Bacterial Type I Signal Peptidases as Antibiotic Targets

Smitha Rao CV; Jozef Anné


Future Microbiol. 2011;6(11):1279-1296. 

In This Article

Abstract and Introduction


Despite an alarming increase in morbidity and mortality caused by multidrug-resistant bacteria, the number of antibiotics available to efficiently combat them is dwindling. Consequently, there is a pressing need for new drugs, preferably with novel modes of action to avert the problem of cross-resistance. Several new targets have been proposed, including proteins essential in the protein secretion pathway such as the type I signal peptidase (SPase), indispensable for the release of the signal peptide during secretion of Sec- and Tat-dependent proteins. The type I SPase is considered to be an attractive target because it is essential, substantially different from the eukaryotic counterpart, and its active site is located at the outer leaflet of the cytoplasmic membrane, permitting relatively easy access to potential inhibitors. A few SPase inhibitors have already been identified, but their suitability as drugs is yet to be confirmed. An overview is given on the currently known SPase inhibitors, how they can give valuable information on the structural, biochemical and target validation aspects of the SPases, the approaches to identify them, and their future potential as drugs.


Since their introduction into the market more than 70 years ago, antibiotics have continued to contribute immensely to human health in combating infections. Antibiotics have been losing efficiency as a consequence of the remarkable adaptability of bacteria[1,2] as well as their uncontrolled and inappropriate use, that has resulted in a dramatic increase in resistant bacteria. In the period between the 1930s and 1960s, arsenals of new antibiotic classes were introduced (Figure 1), a majority of which are still employed in current clinical practice.
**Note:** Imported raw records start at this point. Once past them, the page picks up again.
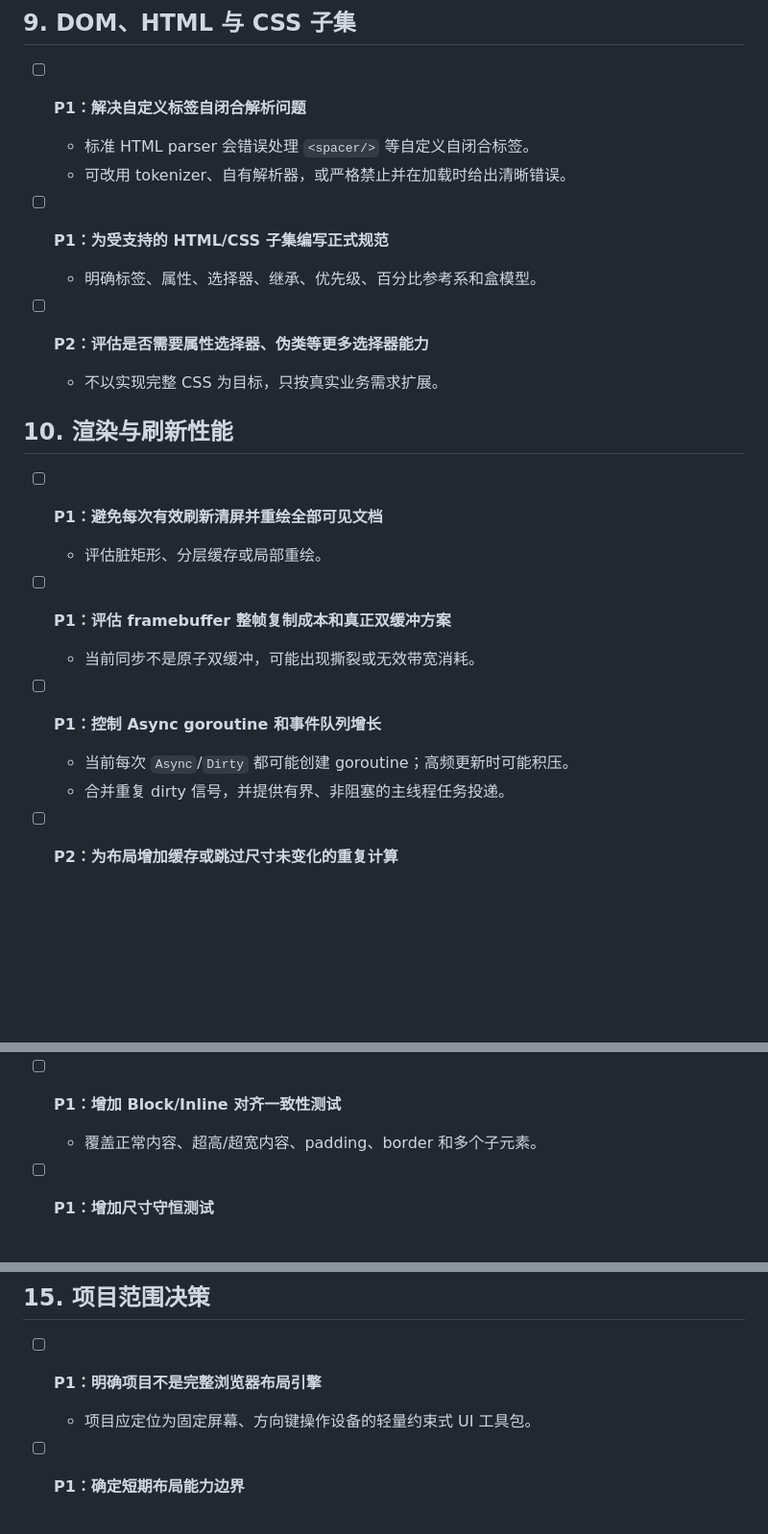
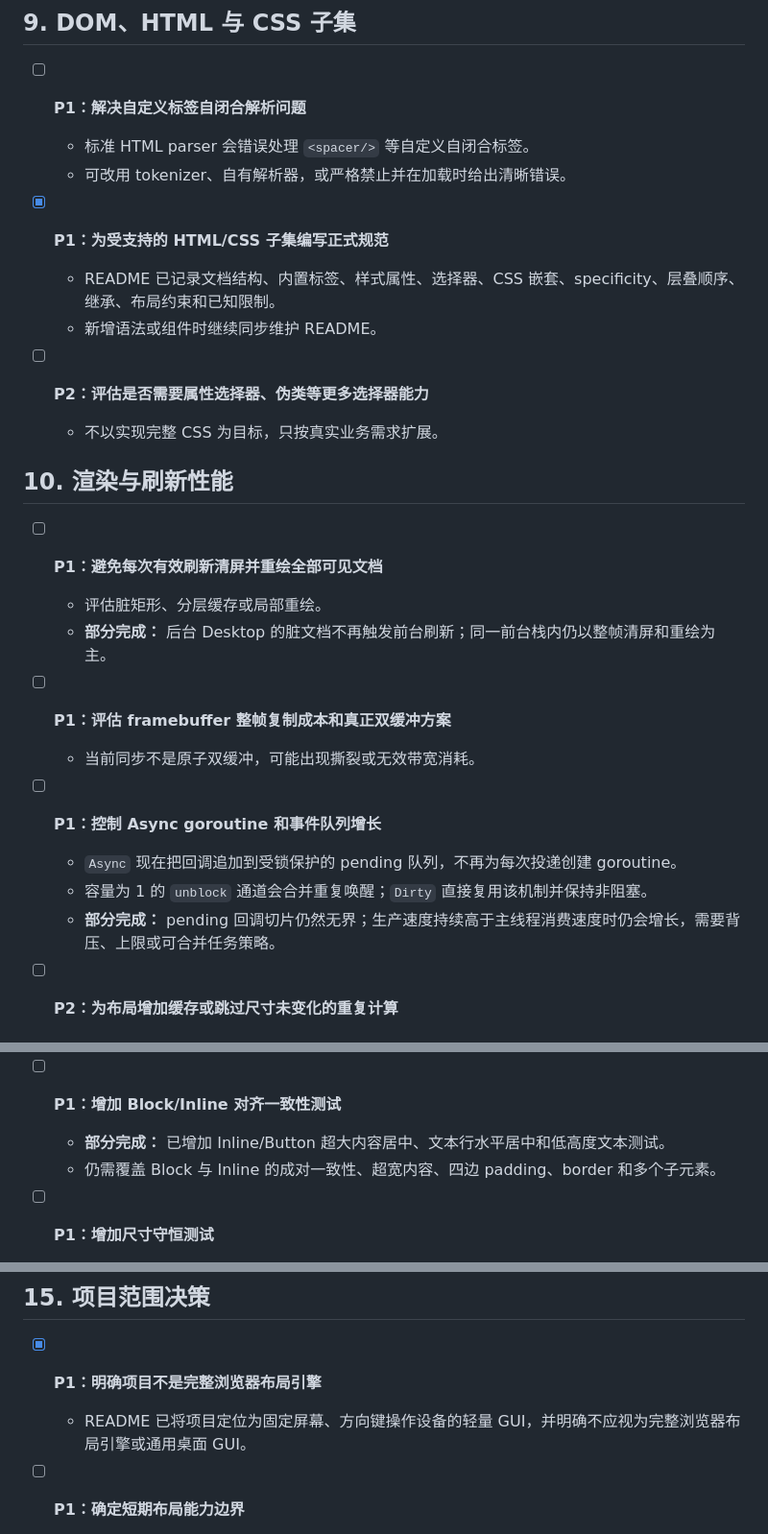
Before and after one commit to movsb/fbiw, a Markdown page: todo.md, 3 parts joined by grey strips. Shown at 96% size. GitHub-like rendering; blank space fills up the shorter version.

```diff
--- a/todo.md
+++ b/todo.md
@@ -153,8 +167,9 @@
   - 标准 HTML parser 会错误处理 `<spacer/>` 等自定义自闭合标签。
   - 可改用 tokenizer、自有解析器，或严格禁止并在加载时给出清晰错误。
 
-- [ ] **P1：为受支持的 HTML/CSS 子集编写正式规范**
-  - 明确标签、属性、选择器、继承、优先级、百分比参考系和盒模型。
+- [x] **P1：为受支持的 HTML/CSS 子集编写正式规范**
+  - README 已记录文档结构、内置标签、样式属性、选择器、CSS 嵌套、specificity、层叠顺序、继承、布局约束和已知限制。
+  - 新增语法或组件时继续同步维护 README。
 
 - [ ] **P2：评估是否需要属性选择器、伪类等更多选择器能力**
   - 不以实现完整 CSS 为目标，只按真实业务需求扩展。
@@ -163,13 +178,15 @@
 
 - [ ] **P1：避免每次有效刷新清屏并重绘全部可见文档**
   - 评估脏矩形、分层缓存或局部重绘。
+  - **部分完成：** 后台 Desktop 的脏文档不再触发前台刷新；同一前台栈内仍以整帧清屏和重绘为主。
 
 - [ ] **P1：评估 framebuffer 整帧复制成本和真正双缓冲方案**
   - 当前同步不是原子双缓冲，可能出现撕裂或无效带宽消耗。
 
 - [ ] **P1：控制 Async goroutine 和事件队列增长**
-  - 当前每次 `Async`/`Dirty` 都可能创建 goroutine；高频更新时可能积压。
-  - 合并重复 dirty 信号，并提供有界、非阻塞的主线程任务投递。
+  - `Async` 现在把回调追加到受锁保护的 pending 队列，不再为每次投递创建 goroutine。
+  - 容量为 1 的 `unblock` 通道会合并重复唤醒；`Dirty` 直接复用该机制并保持非阻塞。
+  - **部分完成：** pending 回调切片仍然无界；生产速度持续高于主线程消费速度时仍会增长，需要背压、上限或可合并任务策略。
 
 - [ ] **P2：为布局增加缓存或跳过尺寸未变化的重复计算**
 
@@ -225,7 +243,8 @@
   - 覆盖固定内容超过容器、padding 大于尺寸、Inline 剩余空间为负等情况。
 
 - [ ] **P1：增加 Block/Inline 对齐一致性测试**
-  - 覆盖正常内容、超高/超宽内容、padding、border 和多个子元素。
+  - **部分完成：** 已增加 Inline/Button 超大内容居中、文本行水平居中和低高度文本测试。
+  - 仍需覆盖 Block 与 Inline 的成对一致性、超宽内容、四边 padding、border 和多个子元素。
 
 - [ ] **P1：增加尺寸守恒测试**
   - Spacer、gap 和余数分配后，各项尺寸总和应与容器内容区一致。
@@ -240,8 +259,8 @@
 
 ## 15. 项目范围决策
 
-- [ ] **P1：明确项目不是完整浏览器布局引擎**
-  - 项目应定位为固定屏幕、方向键操作设备的轻量约束式 UI 工具包。
+- [x] **P1：明确项目不是完整浏览器布局引擎**
+  - README 已将项目定位为固定屏幕、方向键操作设备的轻量 GUI，并明确不应视为完整浏览器布局引擎或通用桌面 GUI。
 
 - [ ] **P1：确定短期布局能力边界**
   - 建议优先完成：百分比与负尺寸修复、gap、完整对齐、min/max、测量/布局拆分、裁剪 Viewport。
```
Also changed, not shown: other parts of todo.md (+25 -10 lines).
Nearly four decades elapsed before two new classes of antibiotics (oxazolidinone and lipopeptides) entered into the market in 2000 and 2003, drugs efficient against methicillin and/or vancomycin-resistant Gram-positive bacteria.[3,4] The reasons behind the innovation gap are a decreasing attention to the antibacterial research within the pharmaceutical industry and the increased time, cost and complications involved in the drug development and approval process, resulting in decreased return on investment.[5] Not surprisingly, most of the antibiotics have come from a small set of molecular scaffolds whose functional lifetimes have been prolonged by cycles of synthetic adaptations.

Figure 1.

The dwindling antibiotic development pipeline.

Until about two decades ago, if one antibiotic encountered resistance, there was always another to take its place, but with the emergence of multidrug- (MDR), extreme drug- and pan-drug resistant (PDR) bacteria, this is no longer the case. These strains have limited treatment options, causing tens of thousands of deaths each year, worldwide.[201] The interested reader is directed to[201] for the facts and figures, the factors driving antimicrobial resistance and why it is a global problem.

Of major concern are methicillin-resistant (MRSA)/vancomycin-intermediate (VISA)/vancomycin-resistant Staphylococcus aureus (VRSA), MDR and PDR Gram-negative bacilli, such as Pseudomonas aeruginosa, Acinetobacter baumannii and Klebsiella pneumoniae, and MDR and extensively drug-resistant Mycobacterium tuberculosis (MDR-TB and XDR-TB, respectively). In addition, an increase in the use of indwelling and prosthetic devices has added biofilm-associated bacteria (e.g., Staphylococcus epidermidis), which are less sensitive to antibiotics, to the treatment challenge. Novel antibiotics are urgently needed[6] as the drug-development pipeline is almost empty.[7]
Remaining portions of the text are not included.